◆ WORK INSTRUCTION ◆
Work out how many lines below contain the word "memory", then give that number alone.

(Stored records)
---+---
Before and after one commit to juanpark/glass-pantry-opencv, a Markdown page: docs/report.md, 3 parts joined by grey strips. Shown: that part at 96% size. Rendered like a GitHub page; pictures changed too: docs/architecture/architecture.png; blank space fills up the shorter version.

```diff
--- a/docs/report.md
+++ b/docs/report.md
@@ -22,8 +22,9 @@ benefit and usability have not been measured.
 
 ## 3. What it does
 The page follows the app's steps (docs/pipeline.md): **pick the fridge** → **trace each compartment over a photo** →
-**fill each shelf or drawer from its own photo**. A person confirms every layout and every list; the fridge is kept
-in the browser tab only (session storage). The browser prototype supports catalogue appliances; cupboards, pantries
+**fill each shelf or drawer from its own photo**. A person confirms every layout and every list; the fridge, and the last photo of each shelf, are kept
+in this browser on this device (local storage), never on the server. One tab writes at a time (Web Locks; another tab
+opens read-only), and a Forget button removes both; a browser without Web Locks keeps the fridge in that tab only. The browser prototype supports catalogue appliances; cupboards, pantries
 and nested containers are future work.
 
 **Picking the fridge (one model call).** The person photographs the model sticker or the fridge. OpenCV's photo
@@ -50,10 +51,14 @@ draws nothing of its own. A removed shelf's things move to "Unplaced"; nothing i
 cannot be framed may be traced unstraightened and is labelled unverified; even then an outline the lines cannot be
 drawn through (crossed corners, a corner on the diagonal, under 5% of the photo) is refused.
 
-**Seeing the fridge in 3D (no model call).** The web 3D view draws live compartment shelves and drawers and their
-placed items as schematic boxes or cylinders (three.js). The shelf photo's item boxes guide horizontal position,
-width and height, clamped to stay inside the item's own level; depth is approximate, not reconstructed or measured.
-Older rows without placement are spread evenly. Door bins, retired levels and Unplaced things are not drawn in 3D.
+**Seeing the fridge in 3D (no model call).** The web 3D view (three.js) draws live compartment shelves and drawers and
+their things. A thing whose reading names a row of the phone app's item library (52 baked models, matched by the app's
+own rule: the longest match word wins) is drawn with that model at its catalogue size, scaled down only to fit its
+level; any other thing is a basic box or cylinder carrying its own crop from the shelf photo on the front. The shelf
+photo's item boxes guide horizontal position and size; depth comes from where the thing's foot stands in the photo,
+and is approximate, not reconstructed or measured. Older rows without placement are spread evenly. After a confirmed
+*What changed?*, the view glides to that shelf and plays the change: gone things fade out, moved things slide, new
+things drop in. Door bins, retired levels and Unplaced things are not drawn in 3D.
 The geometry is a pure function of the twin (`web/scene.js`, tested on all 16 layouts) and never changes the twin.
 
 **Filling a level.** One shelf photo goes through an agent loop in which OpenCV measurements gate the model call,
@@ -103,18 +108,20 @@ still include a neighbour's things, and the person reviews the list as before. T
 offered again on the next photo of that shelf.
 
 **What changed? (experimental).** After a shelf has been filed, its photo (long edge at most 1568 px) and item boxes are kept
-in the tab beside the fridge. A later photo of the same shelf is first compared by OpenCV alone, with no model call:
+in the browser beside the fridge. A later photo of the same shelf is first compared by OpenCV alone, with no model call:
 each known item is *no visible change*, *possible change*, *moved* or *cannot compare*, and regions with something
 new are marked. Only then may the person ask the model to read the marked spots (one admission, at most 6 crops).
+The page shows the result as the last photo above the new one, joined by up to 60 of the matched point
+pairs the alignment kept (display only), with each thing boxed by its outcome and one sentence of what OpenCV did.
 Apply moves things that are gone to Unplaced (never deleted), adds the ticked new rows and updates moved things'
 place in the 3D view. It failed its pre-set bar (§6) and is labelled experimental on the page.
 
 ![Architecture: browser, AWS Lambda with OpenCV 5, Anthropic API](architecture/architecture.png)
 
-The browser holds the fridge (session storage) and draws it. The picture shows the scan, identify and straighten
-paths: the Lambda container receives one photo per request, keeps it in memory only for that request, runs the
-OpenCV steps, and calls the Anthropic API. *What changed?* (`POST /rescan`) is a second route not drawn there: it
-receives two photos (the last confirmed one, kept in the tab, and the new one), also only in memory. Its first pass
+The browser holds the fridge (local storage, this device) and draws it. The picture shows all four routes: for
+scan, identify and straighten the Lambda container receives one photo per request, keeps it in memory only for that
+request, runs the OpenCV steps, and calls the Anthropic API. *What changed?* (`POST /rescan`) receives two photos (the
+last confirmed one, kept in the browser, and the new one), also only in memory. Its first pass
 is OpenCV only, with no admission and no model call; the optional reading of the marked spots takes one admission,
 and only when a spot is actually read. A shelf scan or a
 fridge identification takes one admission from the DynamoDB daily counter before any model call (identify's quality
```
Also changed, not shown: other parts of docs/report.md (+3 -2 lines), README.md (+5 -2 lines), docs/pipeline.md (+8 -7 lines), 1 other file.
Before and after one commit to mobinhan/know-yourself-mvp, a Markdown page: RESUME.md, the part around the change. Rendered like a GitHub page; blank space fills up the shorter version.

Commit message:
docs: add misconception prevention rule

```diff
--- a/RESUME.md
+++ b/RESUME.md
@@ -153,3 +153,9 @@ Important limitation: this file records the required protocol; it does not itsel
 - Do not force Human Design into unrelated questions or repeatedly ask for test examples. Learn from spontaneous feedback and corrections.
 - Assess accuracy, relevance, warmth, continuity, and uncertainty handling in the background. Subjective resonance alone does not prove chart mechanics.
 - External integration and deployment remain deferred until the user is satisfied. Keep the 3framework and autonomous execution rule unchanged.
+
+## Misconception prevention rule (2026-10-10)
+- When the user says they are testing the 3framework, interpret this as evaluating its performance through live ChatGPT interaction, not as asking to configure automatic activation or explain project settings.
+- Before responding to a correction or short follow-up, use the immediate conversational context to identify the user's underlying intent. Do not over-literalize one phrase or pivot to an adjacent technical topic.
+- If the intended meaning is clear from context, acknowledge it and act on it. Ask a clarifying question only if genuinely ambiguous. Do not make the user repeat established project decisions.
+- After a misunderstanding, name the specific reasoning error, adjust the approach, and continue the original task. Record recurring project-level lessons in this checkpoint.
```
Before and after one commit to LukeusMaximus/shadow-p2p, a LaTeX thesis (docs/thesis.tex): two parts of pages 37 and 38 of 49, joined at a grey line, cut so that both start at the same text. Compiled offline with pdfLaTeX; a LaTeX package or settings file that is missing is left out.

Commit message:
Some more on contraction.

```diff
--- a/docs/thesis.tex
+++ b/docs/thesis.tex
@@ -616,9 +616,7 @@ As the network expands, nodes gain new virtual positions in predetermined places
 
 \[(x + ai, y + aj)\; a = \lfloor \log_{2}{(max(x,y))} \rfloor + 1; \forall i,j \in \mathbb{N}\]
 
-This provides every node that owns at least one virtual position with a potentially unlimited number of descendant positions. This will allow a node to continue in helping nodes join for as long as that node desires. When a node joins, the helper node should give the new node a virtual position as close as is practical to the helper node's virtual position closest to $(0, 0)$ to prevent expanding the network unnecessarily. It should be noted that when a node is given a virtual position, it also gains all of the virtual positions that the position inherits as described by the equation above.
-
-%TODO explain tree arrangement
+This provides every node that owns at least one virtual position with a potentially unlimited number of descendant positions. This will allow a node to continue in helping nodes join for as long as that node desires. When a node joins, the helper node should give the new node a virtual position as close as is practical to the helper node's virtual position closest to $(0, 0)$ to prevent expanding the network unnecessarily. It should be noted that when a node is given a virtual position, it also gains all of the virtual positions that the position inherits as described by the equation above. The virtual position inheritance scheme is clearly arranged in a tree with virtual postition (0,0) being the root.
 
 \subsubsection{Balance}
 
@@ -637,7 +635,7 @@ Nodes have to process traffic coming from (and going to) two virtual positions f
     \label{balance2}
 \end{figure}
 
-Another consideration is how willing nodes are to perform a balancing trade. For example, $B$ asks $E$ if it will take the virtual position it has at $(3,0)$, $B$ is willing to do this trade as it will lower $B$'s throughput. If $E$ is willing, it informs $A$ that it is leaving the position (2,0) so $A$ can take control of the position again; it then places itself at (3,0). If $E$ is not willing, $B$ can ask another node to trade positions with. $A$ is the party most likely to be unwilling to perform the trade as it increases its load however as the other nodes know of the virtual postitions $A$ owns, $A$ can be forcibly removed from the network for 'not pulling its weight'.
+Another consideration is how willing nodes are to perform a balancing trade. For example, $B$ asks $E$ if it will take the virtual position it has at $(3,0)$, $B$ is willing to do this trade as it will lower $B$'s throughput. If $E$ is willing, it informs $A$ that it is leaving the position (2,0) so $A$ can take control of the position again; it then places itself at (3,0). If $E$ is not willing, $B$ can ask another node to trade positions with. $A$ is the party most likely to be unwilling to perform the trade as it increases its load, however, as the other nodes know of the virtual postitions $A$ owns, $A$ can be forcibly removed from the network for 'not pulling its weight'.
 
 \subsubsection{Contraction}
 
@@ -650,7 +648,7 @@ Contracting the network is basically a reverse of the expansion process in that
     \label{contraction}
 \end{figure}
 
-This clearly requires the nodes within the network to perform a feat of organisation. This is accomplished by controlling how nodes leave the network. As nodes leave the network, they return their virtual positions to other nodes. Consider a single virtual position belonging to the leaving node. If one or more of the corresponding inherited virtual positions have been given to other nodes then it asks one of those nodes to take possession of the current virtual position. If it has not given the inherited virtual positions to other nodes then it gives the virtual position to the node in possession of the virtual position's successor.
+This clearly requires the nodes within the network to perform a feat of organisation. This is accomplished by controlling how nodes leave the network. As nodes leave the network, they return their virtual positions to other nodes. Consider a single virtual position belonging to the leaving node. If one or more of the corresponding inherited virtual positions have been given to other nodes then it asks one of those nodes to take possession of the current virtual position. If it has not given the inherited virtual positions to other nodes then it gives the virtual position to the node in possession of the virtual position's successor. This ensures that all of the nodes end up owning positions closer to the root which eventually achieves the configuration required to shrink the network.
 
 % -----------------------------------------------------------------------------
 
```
---+---
◆ SOLUTION TO THE EXERCISE ◆
4